I am an Assistant Professor in the Department of Economics at Howard University in Washington D.C. Prior to joining Howard University I was an NIH Senior Fellow at the University of Washington, where I had the ability to hone my healthcare, health outcomes and health policy knowledge and build a stronger research portfolio. Before my postdoctoral fellowship at the University of Washington I had the pleasure of spending the 2015-2016 academic year as a Visiting Instructor at Pomona College in Claremont, CA. I also spent a summer as a Visiting Assistant Professor at Michigan State University as part of the American Economic Association Summer Program.
My research focuses broadly on factors which impede the effectiveness of various health policies as they relate to underrepresented communities. Some of my current research focuses on domestic health policies and interventions geared toward individuals who suffer from substance use disorders and the Affordable Care Act Medicaid Expansion. This body of research includes opioid prescribing behavior of physicians, the effectiveness of prescription drug monitoring programs, the effect of a national opioid advisory, and access to treatment facilities for substance use disorders and behavioral health conditions.
My current research in international economics focuses primarily on the health limitations caused by the World Trade Organization’s trade policies regarding pharmaceutical drugs. I examined how the Agreement on Trade Related Intellectual Property Rights amplified and/or dwindled the inequality in access to pharmaceuticals among developed, developing and least-developed WTO members.
Applied Microeconomics, Applied Econometrics, Health Economics, International Economics, Public Economics, Public Policy

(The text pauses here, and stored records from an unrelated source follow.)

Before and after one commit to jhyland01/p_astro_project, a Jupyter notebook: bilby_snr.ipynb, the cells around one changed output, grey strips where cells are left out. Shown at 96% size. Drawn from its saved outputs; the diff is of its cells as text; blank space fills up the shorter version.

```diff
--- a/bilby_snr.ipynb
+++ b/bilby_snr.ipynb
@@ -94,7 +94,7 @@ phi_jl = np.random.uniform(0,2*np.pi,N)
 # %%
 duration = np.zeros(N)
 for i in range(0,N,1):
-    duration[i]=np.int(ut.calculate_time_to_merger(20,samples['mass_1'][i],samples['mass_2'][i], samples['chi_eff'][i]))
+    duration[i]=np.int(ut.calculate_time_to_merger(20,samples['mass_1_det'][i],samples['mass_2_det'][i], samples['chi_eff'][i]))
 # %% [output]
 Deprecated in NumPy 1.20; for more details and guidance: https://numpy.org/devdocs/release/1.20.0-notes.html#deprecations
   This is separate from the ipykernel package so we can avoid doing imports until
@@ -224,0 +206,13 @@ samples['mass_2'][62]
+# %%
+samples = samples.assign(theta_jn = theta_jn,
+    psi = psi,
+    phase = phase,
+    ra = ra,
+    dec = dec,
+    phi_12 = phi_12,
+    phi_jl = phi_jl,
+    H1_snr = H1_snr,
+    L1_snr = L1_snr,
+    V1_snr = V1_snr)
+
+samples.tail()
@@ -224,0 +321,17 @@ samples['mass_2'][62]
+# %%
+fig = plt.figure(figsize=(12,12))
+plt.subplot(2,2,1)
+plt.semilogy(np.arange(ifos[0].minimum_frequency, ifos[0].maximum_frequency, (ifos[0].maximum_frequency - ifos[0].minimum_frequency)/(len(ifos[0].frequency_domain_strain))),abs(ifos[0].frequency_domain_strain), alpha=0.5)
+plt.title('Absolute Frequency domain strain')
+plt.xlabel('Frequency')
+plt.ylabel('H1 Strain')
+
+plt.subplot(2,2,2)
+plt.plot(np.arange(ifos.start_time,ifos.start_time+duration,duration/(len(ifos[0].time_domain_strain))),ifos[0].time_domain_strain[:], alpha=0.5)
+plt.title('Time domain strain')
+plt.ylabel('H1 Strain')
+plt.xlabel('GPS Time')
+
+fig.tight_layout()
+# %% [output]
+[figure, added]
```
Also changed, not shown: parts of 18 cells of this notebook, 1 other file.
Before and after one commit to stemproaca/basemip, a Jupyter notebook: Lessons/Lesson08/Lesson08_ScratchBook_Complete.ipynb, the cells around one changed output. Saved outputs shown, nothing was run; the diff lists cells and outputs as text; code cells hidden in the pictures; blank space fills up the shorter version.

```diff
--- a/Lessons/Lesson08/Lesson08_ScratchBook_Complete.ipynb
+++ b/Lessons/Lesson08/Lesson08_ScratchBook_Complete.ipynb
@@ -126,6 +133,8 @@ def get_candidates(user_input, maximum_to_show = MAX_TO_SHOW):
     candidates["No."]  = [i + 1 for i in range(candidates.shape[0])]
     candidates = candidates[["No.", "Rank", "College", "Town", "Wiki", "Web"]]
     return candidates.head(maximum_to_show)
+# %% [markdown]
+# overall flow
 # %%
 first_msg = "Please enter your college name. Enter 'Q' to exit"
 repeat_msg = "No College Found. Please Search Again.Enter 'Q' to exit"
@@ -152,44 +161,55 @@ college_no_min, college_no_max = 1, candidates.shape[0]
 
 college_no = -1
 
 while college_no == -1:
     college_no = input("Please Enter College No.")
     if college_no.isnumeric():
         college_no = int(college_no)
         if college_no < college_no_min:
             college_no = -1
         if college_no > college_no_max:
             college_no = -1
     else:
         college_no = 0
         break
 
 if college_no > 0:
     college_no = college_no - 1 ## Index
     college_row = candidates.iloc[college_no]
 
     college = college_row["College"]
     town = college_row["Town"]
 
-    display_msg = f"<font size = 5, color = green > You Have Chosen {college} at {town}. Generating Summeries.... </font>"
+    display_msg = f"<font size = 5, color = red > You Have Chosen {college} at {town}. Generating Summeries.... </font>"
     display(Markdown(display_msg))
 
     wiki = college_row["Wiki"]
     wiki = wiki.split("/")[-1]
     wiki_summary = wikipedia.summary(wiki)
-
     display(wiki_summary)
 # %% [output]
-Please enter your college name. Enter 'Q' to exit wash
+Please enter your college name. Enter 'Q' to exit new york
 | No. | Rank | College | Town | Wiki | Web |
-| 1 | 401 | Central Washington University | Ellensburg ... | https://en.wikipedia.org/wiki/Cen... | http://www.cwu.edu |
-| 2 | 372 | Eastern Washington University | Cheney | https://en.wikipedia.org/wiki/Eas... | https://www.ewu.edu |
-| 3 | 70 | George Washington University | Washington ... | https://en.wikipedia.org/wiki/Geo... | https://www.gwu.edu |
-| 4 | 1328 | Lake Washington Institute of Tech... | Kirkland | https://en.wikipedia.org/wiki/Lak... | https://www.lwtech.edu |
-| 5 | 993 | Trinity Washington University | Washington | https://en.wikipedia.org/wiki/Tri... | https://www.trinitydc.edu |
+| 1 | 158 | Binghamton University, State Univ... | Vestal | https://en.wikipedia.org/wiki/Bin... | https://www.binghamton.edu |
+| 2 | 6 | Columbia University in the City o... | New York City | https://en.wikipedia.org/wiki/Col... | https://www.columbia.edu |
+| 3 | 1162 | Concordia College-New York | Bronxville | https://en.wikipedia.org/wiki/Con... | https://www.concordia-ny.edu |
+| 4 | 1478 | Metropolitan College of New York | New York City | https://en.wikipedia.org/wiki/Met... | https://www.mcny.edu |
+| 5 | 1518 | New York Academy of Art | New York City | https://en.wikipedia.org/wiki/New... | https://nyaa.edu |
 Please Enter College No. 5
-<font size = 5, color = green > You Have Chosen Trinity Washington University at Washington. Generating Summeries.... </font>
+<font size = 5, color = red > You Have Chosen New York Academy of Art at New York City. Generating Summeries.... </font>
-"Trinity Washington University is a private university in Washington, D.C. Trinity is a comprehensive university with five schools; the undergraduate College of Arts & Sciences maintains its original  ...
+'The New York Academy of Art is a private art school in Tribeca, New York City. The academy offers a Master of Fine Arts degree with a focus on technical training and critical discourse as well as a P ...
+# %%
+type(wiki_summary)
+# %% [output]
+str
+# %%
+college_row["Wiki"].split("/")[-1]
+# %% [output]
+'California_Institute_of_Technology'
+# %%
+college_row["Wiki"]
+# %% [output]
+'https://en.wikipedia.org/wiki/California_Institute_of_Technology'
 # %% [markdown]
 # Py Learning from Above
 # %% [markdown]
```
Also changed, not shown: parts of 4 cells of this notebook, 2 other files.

Ph.D., Economics, August 2016
University of Florida
B.S., Economics and Political Science, May 2006
Loyola Marymount University, CA